**How to complete this task**. Going through the entries below, copy out each line that contains "headless".

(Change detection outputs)
+ + +

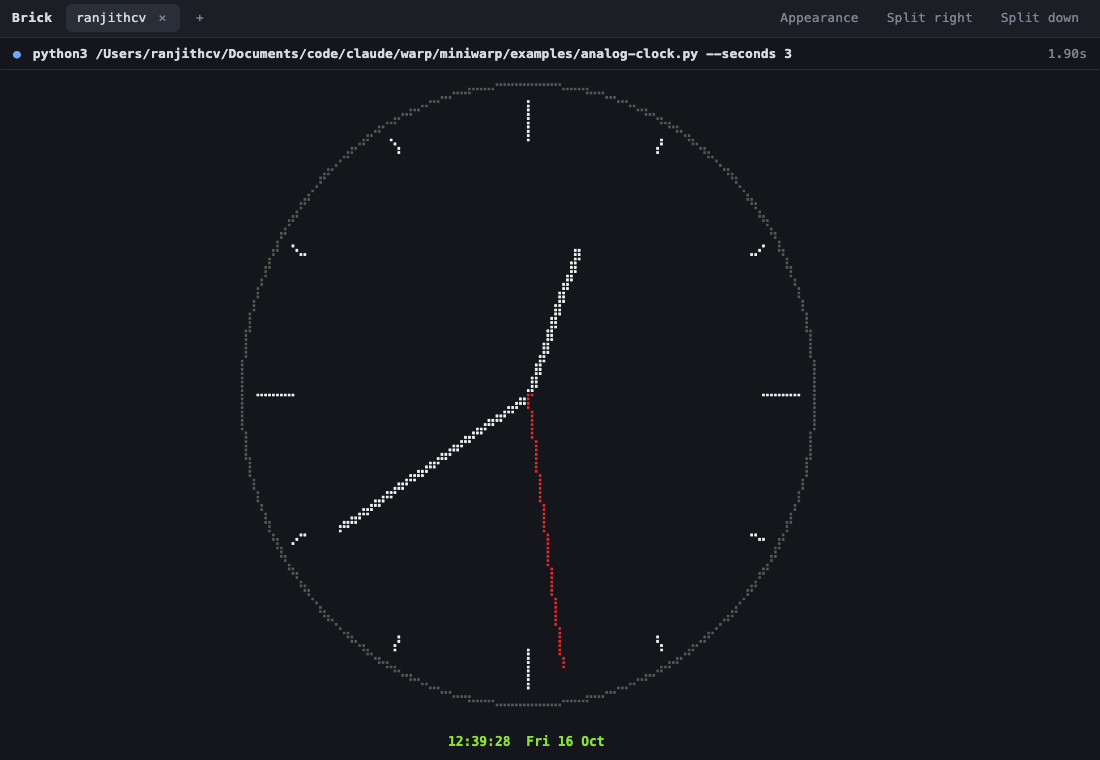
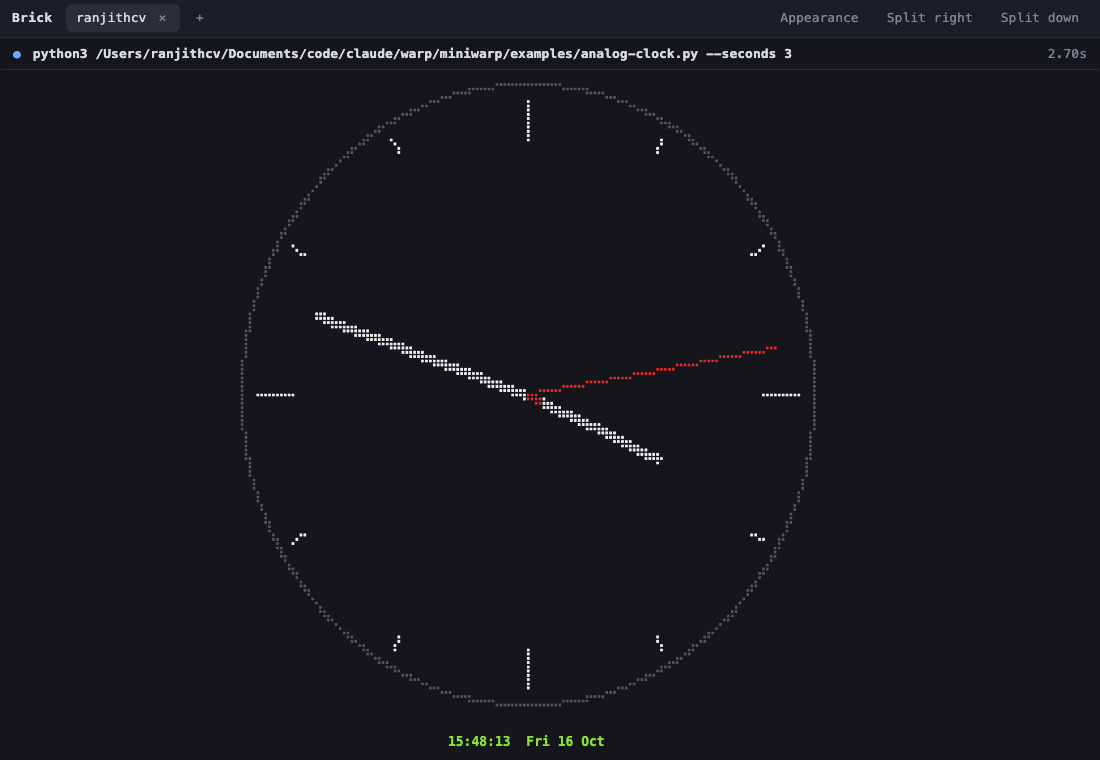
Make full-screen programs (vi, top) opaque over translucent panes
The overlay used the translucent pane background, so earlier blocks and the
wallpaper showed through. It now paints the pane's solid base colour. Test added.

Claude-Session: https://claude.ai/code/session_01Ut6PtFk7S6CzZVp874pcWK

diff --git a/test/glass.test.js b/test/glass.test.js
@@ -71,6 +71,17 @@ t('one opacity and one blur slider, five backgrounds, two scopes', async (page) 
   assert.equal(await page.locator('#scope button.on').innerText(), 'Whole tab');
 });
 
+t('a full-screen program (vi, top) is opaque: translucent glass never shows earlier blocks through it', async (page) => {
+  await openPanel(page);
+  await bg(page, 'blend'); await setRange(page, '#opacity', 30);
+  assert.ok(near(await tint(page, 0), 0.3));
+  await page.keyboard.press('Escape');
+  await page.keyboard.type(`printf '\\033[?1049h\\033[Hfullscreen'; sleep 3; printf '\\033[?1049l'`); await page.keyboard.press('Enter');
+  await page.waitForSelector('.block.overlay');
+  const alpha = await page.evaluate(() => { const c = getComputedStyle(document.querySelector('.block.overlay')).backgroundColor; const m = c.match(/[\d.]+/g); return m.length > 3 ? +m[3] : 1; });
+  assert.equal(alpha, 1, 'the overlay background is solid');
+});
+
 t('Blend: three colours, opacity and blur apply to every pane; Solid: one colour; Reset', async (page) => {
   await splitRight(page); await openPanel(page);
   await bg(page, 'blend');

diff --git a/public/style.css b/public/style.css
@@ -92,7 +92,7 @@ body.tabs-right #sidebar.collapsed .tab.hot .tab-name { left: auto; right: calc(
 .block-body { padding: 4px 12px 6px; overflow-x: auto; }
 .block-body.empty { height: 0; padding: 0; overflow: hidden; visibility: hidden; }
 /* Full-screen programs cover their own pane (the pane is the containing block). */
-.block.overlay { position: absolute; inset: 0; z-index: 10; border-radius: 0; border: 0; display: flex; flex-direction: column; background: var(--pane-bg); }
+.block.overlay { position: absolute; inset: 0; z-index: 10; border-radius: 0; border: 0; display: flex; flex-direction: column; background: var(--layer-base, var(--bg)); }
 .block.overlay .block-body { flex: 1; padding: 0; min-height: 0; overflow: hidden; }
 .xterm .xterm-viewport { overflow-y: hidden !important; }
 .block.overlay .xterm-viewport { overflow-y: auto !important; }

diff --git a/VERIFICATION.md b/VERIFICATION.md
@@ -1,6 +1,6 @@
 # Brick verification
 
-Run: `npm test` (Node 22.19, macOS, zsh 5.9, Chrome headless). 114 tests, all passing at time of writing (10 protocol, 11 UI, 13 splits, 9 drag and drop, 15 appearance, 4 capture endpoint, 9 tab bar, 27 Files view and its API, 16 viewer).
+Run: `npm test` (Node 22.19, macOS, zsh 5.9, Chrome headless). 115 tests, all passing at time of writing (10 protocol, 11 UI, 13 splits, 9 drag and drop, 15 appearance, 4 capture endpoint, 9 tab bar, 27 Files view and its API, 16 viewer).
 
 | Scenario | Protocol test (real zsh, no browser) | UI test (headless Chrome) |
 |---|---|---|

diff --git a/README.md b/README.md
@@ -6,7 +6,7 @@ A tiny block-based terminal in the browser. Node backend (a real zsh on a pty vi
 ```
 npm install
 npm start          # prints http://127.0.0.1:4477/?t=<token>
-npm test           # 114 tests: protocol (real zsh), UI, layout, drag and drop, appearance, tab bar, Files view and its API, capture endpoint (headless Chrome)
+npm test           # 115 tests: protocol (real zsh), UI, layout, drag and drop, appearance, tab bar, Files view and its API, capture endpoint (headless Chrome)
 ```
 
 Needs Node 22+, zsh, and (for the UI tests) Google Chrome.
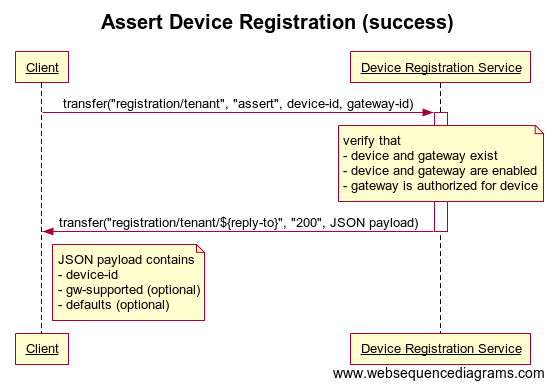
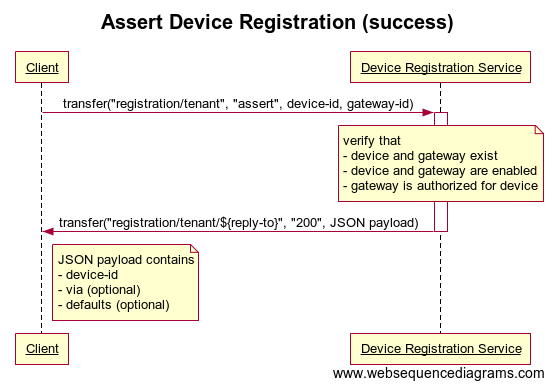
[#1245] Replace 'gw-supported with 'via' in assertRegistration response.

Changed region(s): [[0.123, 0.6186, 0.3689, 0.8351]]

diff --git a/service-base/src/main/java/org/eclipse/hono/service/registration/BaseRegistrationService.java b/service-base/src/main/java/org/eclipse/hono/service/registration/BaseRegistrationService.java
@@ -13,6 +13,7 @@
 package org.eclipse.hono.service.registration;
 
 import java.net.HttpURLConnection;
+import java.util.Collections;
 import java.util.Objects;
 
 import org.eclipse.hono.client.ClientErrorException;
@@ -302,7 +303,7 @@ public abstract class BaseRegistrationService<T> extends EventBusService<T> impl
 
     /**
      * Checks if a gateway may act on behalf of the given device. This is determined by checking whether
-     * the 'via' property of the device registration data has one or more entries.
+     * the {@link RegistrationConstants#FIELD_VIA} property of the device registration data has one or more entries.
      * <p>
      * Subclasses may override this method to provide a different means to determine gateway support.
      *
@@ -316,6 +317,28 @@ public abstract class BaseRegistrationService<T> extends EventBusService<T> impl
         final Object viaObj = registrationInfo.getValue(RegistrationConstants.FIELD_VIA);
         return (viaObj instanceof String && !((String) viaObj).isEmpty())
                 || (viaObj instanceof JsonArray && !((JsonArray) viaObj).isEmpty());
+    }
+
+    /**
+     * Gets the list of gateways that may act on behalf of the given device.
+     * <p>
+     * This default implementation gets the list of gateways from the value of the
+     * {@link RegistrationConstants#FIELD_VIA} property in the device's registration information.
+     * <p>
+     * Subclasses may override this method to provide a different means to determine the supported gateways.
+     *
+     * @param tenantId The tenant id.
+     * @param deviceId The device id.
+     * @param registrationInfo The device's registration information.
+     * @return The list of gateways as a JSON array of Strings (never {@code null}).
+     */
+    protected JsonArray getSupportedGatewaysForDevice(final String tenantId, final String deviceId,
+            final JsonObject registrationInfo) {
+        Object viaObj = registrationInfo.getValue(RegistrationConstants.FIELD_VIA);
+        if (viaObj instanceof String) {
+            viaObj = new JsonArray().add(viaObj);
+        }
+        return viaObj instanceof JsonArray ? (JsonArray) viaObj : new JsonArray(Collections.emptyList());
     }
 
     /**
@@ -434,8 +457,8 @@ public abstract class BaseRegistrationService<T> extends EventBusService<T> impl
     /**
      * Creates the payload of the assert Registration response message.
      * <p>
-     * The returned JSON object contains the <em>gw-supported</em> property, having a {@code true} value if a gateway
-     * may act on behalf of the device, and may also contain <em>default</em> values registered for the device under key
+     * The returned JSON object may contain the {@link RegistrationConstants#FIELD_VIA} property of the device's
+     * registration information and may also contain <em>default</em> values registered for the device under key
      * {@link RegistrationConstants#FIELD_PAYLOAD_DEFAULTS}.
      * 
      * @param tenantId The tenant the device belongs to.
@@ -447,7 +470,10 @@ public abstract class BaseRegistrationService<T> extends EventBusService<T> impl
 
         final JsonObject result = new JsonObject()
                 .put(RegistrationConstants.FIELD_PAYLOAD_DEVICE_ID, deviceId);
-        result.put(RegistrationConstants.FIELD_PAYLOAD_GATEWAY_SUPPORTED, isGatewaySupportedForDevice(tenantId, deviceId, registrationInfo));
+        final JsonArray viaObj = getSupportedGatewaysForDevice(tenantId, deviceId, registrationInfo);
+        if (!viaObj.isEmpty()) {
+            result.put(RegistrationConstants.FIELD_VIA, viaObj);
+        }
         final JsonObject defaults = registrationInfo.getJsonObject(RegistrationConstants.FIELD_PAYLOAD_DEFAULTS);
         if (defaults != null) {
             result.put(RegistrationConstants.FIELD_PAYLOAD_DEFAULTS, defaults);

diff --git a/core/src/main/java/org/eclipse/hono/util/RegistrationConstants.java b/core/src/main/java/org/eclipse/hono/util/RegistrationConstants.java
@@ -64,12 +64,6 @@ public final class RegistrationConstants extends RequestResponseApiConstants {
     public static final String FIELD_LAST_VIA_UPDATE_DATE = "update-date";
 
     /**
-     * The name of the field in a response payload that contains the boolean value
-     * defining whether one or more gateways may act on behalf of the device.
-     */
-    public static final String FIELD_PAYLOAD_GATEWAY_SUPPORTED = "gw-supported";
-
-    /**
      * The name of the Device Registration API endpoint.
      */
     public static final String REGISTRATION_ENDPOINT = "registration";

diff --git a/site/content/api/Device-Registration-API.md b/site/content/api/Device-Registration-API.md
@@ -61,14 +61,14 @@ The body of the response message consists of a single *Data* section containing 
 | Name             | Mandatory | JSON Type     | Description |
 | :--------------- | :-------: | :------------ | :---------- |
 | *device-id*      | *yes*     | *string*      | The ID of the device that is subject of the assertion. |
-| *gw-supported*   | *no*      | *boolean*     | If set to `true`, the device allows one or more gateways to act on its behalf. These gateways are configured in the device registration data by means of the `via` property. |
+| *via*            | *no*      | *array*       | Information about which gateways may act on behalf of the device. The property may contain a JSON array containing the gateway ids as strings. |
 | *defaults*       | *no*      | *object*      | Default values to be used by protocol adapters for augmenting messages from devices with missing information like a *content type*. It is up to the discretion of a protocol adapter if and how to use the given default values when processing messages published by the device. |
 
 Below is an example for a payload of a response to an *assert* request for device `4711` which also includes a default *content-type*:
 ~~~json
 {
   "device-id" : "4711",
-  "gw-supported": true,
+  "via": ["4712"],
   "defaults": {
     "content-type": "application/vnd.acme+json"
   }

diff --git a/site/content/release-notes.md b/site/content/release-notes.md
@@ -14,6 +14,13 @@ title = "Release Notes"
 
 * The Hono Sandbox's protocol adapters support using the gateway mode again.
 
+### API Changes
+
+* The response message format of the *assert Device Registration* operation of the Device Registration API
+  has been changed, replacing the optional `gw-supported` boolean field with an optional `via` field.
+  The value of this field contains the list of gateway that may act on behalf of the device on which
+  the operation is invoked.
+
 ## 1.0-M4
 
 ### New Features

+ + +

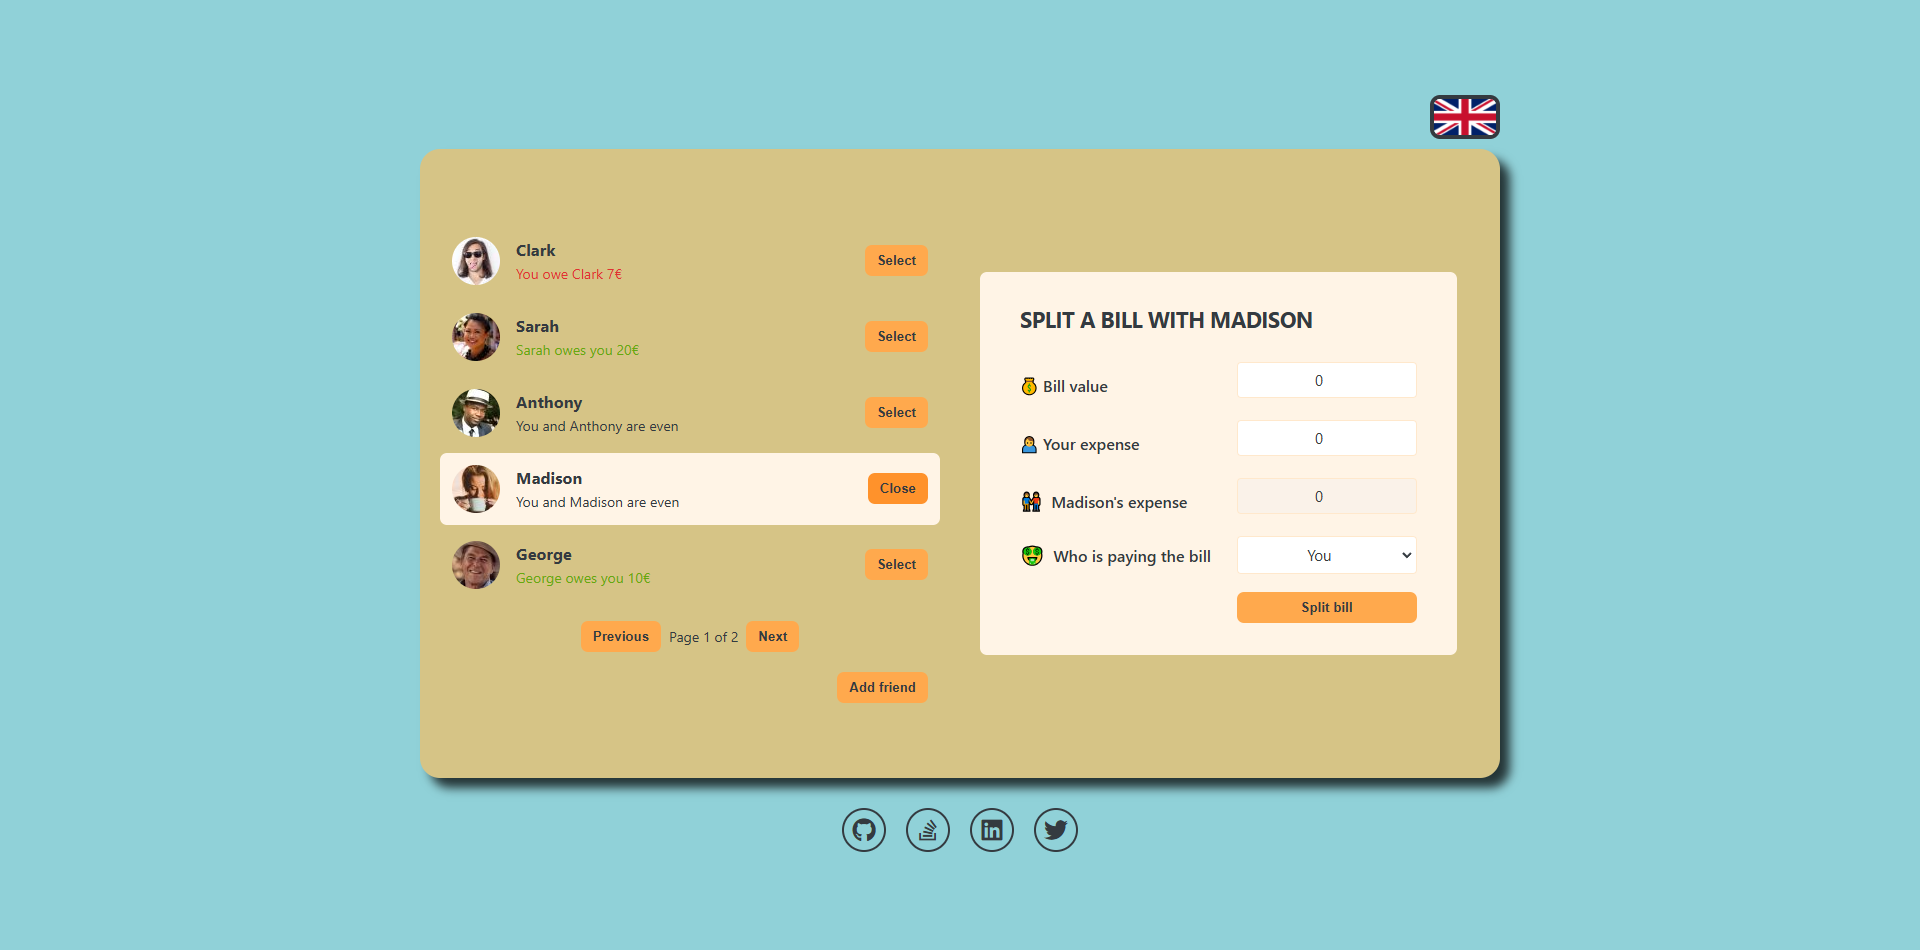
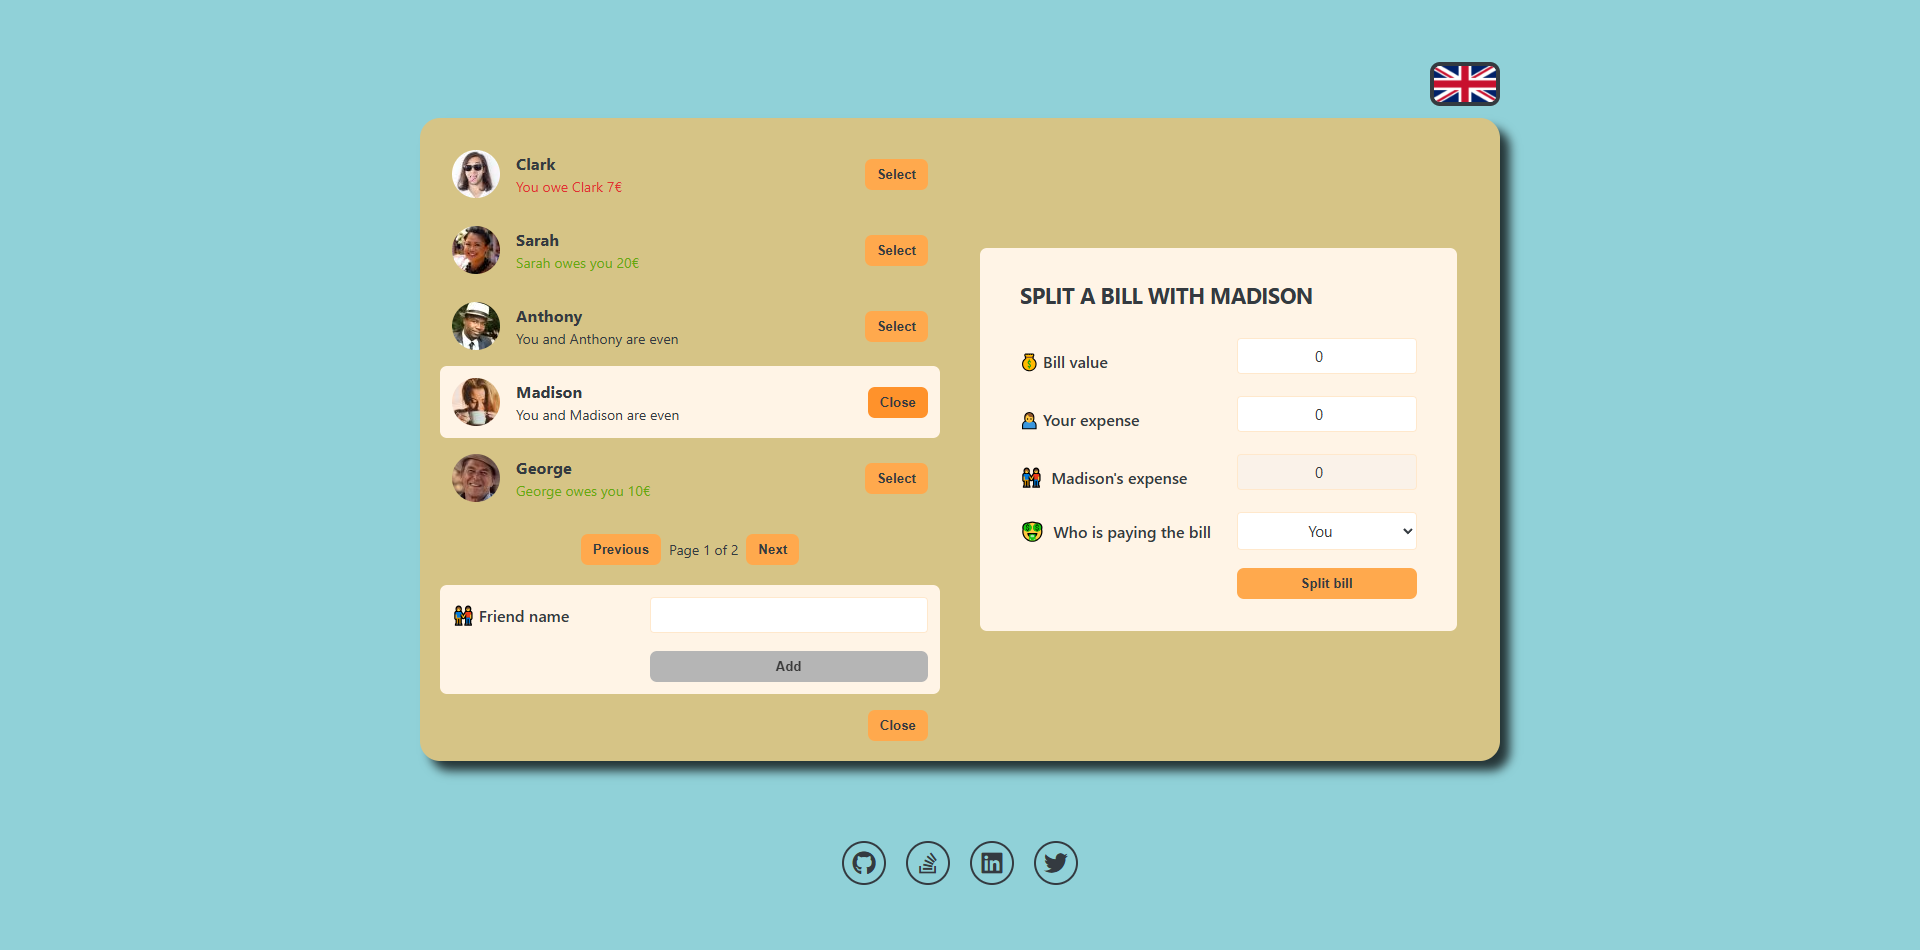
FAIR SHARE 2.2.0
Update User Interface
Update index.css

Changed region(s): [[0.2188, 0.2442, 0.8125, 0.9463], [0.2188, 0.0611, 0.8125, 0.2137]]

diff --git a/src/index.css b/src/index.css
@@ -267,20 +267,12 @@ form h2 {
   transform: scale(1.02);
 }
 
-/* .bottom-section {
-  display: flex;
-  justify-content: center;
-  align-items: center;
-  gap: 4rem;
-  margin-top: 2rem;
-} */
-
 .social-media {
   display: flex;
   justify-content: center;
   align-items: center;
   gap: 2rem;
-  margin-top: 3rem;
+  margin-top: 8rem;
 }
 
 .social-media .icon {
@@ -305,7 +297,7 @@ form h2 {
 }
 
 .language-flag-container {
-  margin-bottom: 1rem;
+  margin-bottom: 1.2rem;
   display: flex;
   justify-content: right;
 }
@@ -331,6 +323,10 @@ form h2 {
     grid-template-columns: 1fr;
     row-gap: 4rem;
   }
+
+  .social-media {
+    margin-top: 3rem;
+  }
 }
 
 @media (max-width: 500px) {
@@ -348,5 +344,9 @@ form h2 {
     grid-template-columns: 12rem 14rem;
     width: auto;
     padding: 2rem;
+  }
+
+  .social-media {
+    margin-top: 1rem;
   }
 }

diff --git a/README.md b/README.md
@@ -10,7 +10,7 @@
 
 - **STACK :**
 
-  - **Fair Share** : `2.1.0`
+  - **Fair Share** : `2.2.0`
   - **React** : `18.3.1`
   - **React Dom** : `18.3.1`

+ + +

**Exercise response**.
-Run: `npm test` (Node 22.19, macOS, zsh 5.9, Chrome headless). 114 tests, all passing at time of writing (10 protocol, 11 UI, 13 splits, 9 drag and drop, 15 appearance, 4 capture endpoint, 9 tab bar, 27 Files view and its API, 16 viewer).
+Run: `npm test` (Node 22.19, macOS, zsh 5.9, Chrome headless). 115 tests, all passing at time of writing (10 protocol, 11 UI, 13 splits, 9 drag and drop, 15 appearance, 4 capture endpoint, 9 tab bar, 27 Files view and its API, 16 viewer).
 | Scenario | Protocol test (real zsh, no browser) | UI test (headless Chrome) |
-npm test           # 114 tests: protocol (real zsh), UI, layout, drag and drop, appearance, tab bar, Files view and its API, capture endpoint (headless Chrome)
+npm test           # 115 tests: protocol (real zsh), UI, layout, drag and drop, appearance, tab bar, Files view and its API, capture endpoint (headless Chrome)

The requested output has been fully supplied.